━━ Data extract

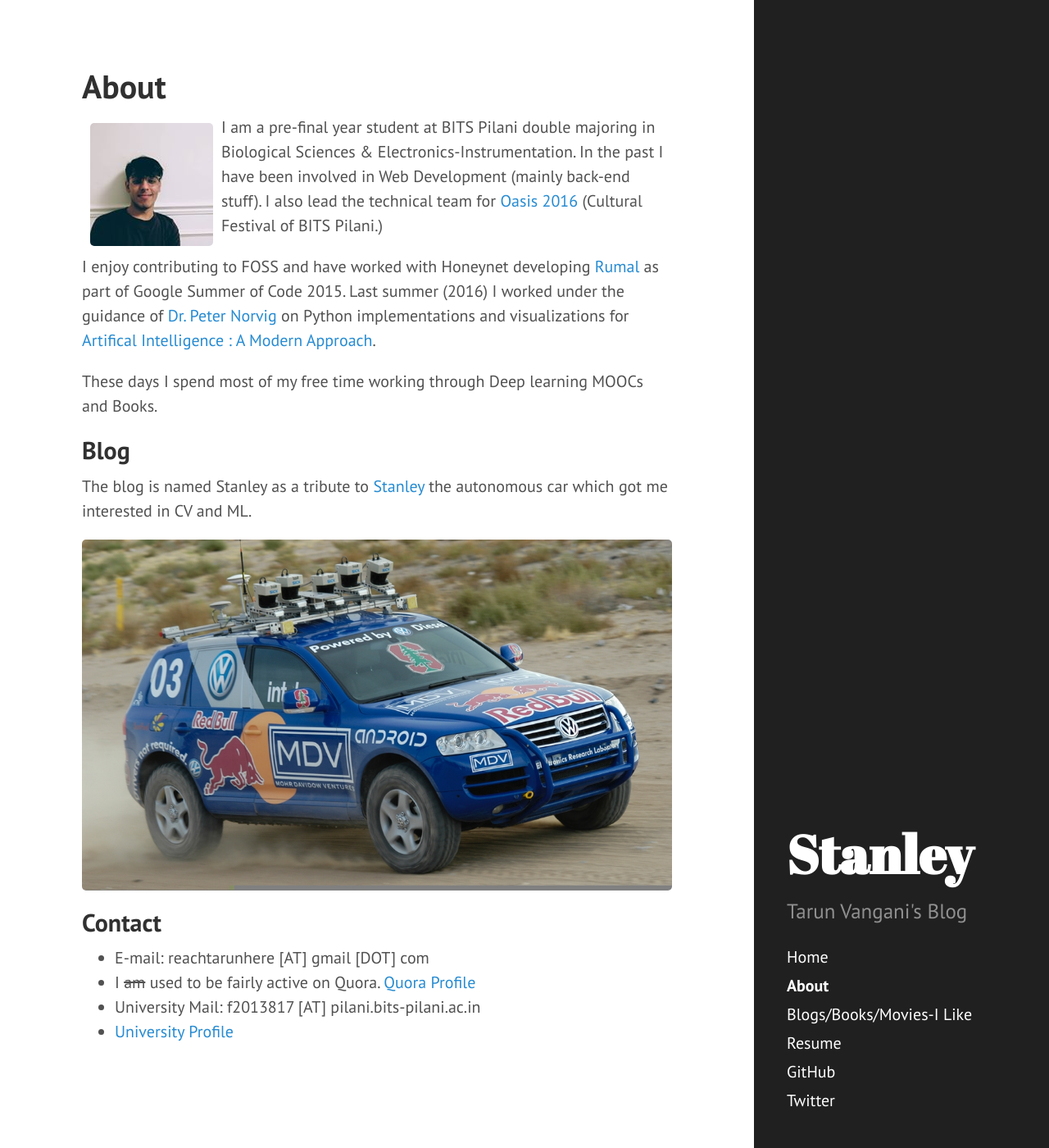
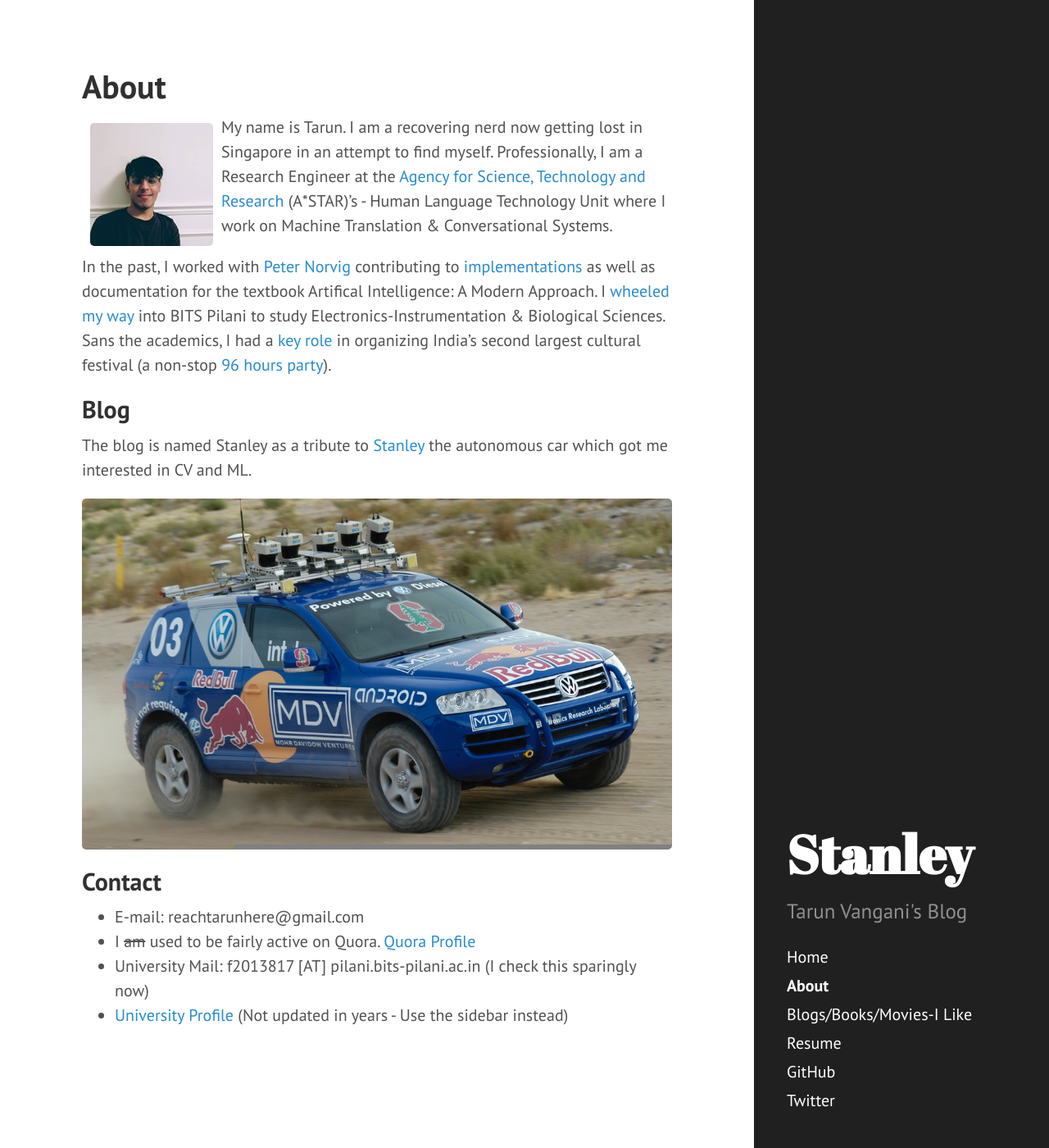
Before and after one commit to reachtarunhere/reachtarunhere.github.io, a Jekyll site: the page built from about.md, in a window 1280 px wide and 1400 px high. Shown: the whole window at 82% size. Built offline with Jekyll 4.4.1, drawn with Linux system fonts in a browser that asks for light colours; comment, search, counter and statistics services are not loaded.

Commit message:
Updated Bio

```diff
--- a/about.md
+++ b/about.md
@@ -2,11 +2,10 @@
 layout: page
 title: About
 ---
-<img style="float: left;margin: 10px;" src="{{ site.url }}/public/img/instaprofile.jpg"> I am a pre-final year student at BITS Pilani double majoring in Biological Sciences & Electronics-Instrumentation. In the past I have been involved in Web Development (mainly back-end stuff). I also lead the technical team for [Oasis 2016](http://bits-oasis.org)  (Cultural Festival of BITS Pilani.)
 
-I enjoy contributing to FOSS and have worked with Honeynet developing [Rumal](https://thugs-rumal.github.io/)  as part of Google Summer of Code 2015. Last summer (2016) I worked under the guidance of [Dr. Peter Norvig](http://norvig.com)  on Python implementations and visualizations for [Artifical Intelligence : A Modern Approach](http://aima.cs.berkeley.edu/).
+<img style="float: left;margin: 10px;" src="{{ site.url }}/public/img/instaprofile.jpg"> My name is Tarun. I am a recovering nerd now getting lost in Singapore in an attempt to find myself. Professionally, I am a Research Engineer at the [Agency for Science, Technology and Research](https://www.a-star.edu.sg/) (A*STAR)'s - Human Language Technology Unit where I work on Machine Translation & Conversational Systems.
 
-These days I spend most of my free time working through Deep learning MOOCs and Books.
+In the past, I worked with [Peter Norvig](https://en.wikipedia.org/wiki/Peter_Norvig) contributing to [implementations](https://github.com/aimacode/aima-python) as well as documentation for the textbook Artifical Intelligence: A Modern Approach. I [wheeled my way](https://www.businessinsider.sg/inside-most-exclusive-college-2017-6/?r=US&IR=T) into BITS Pilani to study Electronics-Instrumentation & Biological Sciences. Sans the academics, I had a [key role](https://epcbits.wordpress.com/2016/10/16/department-of-visual-media/) in organizing India's second largest cultural festival (a non-stop [96 hours party](https://www.youtube.com/watch?v=rh7WkyNXNRE)).
 
 ## Blog
 
@@ -16,7 +15,7 @@
 
 ## Contact
 
-* E-mail: reachtarunhere [AT] gmail [DOT] com
+* E-mail: reachtarunhere@gmail.com
 * I ~~am~~ used to be fairly active on Quora. [Quora Profile](https://www.quora.com/profile/Tarun-Kumar-27)
-* University Mail: f2013817 [AT] pilani.bits-pilani.ac.in
-* [University Profile](http://www.bits-pilani.ac.in/spp/f2013817)
+* University Mail: f2013817 [AT] pilani.bits-pilani.ac.in (I check this sparingly now)
+* [University Profile](http://www.bits-pilani.ac.in/spp/f2013817) (Not updated in years - Use the sidebar instead)
```
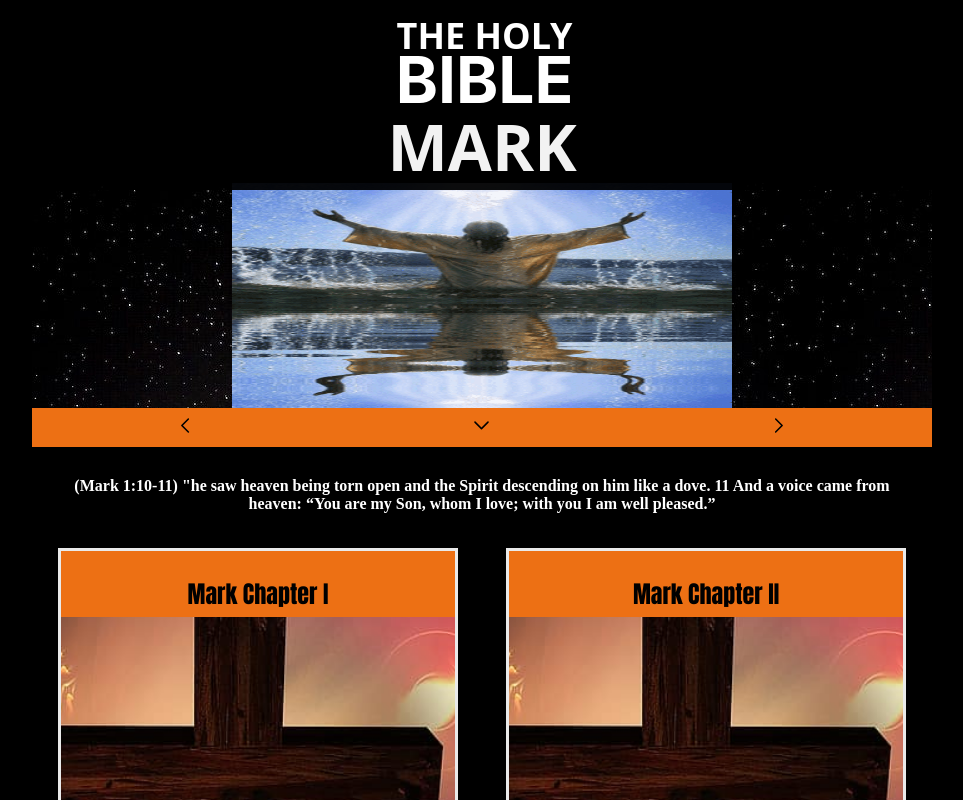
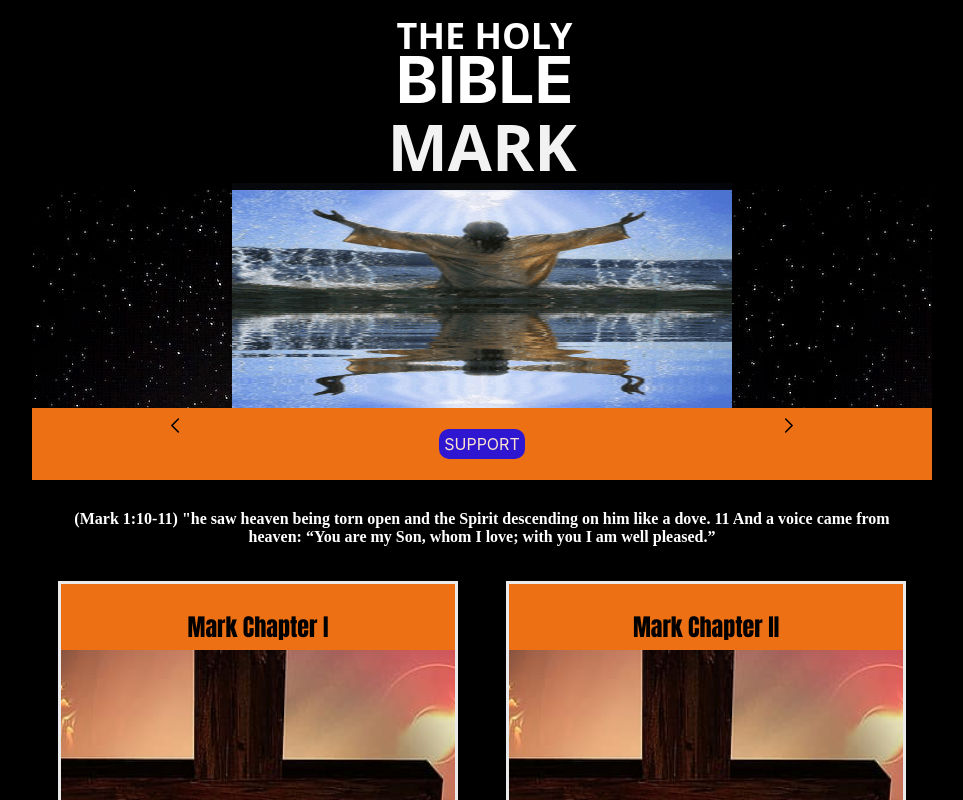
Before and after one commit to jnutt367/mark, a Next.js app: page / in a window 1280 px wide. Shown: the top 800 px of the page, without its empty margins (158-1121 px from the left). Built offline with nearby package versions, Linux system fonts and the light colour scheme.

Commit message:
Update index.js
  <a href="https://gofund.me/a2b590af">
             <p className={styles.donate}>
               SUPPORT
               </p>
       </a>

```diff
--- a/pages/index.js
+++ b/pages/index.js
@@ -46,17 +46,11 @@ export default function Home() {
                               />
        </a>
 
-         <a href="#PayPalButton">
-
-           <Image
-                                src="/chevron-down.svg"
-                                alt="Donate Button"
-                                height={25}
-                                width={25}
-                                priority
-                              />
-
-        </a>
+         <a href="https://gofund.me/a2b590af">
+             <p className={styles.donate}>
+               SUPPORT
+               </p>
+       </a>
 
         <a href="https://luke-three.vercel.app/">
            <Image className={styles.arrow}
```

━━━━

Print verbatim every line above, apart from the pictures.

Answer to this problem:
Before and after one commit to reachtarunhere/reachtarunhere.github.io, a Jekyll site: the page built from about.md, in a window 1280 px wide and 1400 px high. Shown: the whole window at 82% size. Built offline with Jekyll 4.4.1, drawn with Linux system fonts in a browser that asks for light colours; comment, search, counter and statistics services are not loaded.

Commit message:
Updated Bio

```diff
--- a/about.md
+++ b/about.md
@@ -2,11 +2,10 @@
 layout: page
 title: About
 ---
-<img style="float: left;margin: 10px;" src="{{ site.url }}/public/img/instaprofile.jpg"> I am a pre-final year student at BITS Pilani double majoring in Biological Sciences & Electronics-Instrumentation. In the past I have been involved in Web Development (mainly back-end stuff). I also lead the technical team for [Oasis 2016](http://bits-oasis.org)  (Cultural Festival of BITS Pilani.)
 
-I enjoy contributing to FOSS and have worked with Honeynet developing [Rumal](https://thugs-rumal.github.io/)  as part of Google Summer of Code 2015. Last summer (2016) I worked under the guidance of [Dr. Peter Norvig](http://norvig.com)  on Python implementations and visualizations for [Artifical Intelligence : A Modern Approach](http://aima.cs.berkeley.edu/).
+<img style="float: left;margin: 10px;" src="{{ site.url }}/public/img/instaprofile.jpg"> My name is Tarun. I am a recovering nerd now getting lost in Singapore in an attempt to find myself. Professionally, I am a Research Engineer at the [Agency for Science, Technology and Research](https://www.a-star.edu.sg/) (A*STAR)'s - Human Language Technology Unit where I work on Machine Translation & Conversational Systems.
 
-These days I spend most of my free time working through Deep learning MOOCs and Books.
+In the past, I worked with [Peter Norvig](https://en.wikipedia.org/wiki/Peter_Norvig) contributing to [implementations](https://github.com/aimacode/aima-python) as well as documentation for the textbook Artifical Intelligence: A Modern Approach. I [wheeled my way](https://www.businessinsider.sg/inside-most-exclusive-college-2017-6/?r=US&IR=T) into BITS Pilani to study Electronics-Instrumentation & Biological Sciences. Sans the academics, I had a [key role](https://epcbits.wordpress.com/2016/10/16/department-of-visual-media/) in organizing India's second largest cultural festival (a non-stop [96 hours party](https://www.youtube.com/watch?v=rh7WkyNXNRE)).
 
 ## Blog
 
@@ -16,7 +15,7 @@
 
 ## Contact
 
-* E-mail: reachtarunhere [AT] gmail [DOT] com
+* E-mail: reachtarunhere@gmail.com
 * I ~~am~~ used to be fairly active on Quora. [Quora Profile](https://www.quora.com/profile/Tarun-Kumar-27)
-* University Mail: f2013817 [AT] pilani.bits-pilani.ac.in
-* [University Profile](http://www.bits-pilani.ac.in/spp/f2013817)
+* University Mail: f2013817 [AT] pilani.bits-pilani.ac.in (I check this sparingly now)
+* [University Profile](http://www.bits-pilani.ac.in/spp/f2013817) (Not updated in years - Use the sidebar instead)
```
Before and after one commit to jnutt367/mark, a Next.js app: page / in a window 1280 px wide. Shown: the top 800 px of the page, without its empty margins (158-1121 px from the left). Built offline with nearby package versions, Linux system fonts and the light colour scheme.

Commit message:
Update index.js
  <a href="https://gofund.me/a2b590af">
             <p className={styles.donate}>
               SUPPORT
               </p>
       </a>

```diff
--- a/pages/index.js
+++ b/pages/index.js
@@ -46,17 +46,11 @@ export default function Home() {
                               />
        </a>
 
-         <a href="#PayPalButton">
-
-           <Image
-                                src="/chevron-down.svg"
-                                alt="Donate Button"
-                                height={25}
-                                width={25}
-                                priority
-                              />
-
-        </a>
+         <a href="https://gofund.me/a2b590af">
+             <p className={styles.donate}>
+               SUPPORT
+               </p>
+       </a>
 
         <a href="https://luke-three.vercel.app/">
            <Image className={styles.arrow}
```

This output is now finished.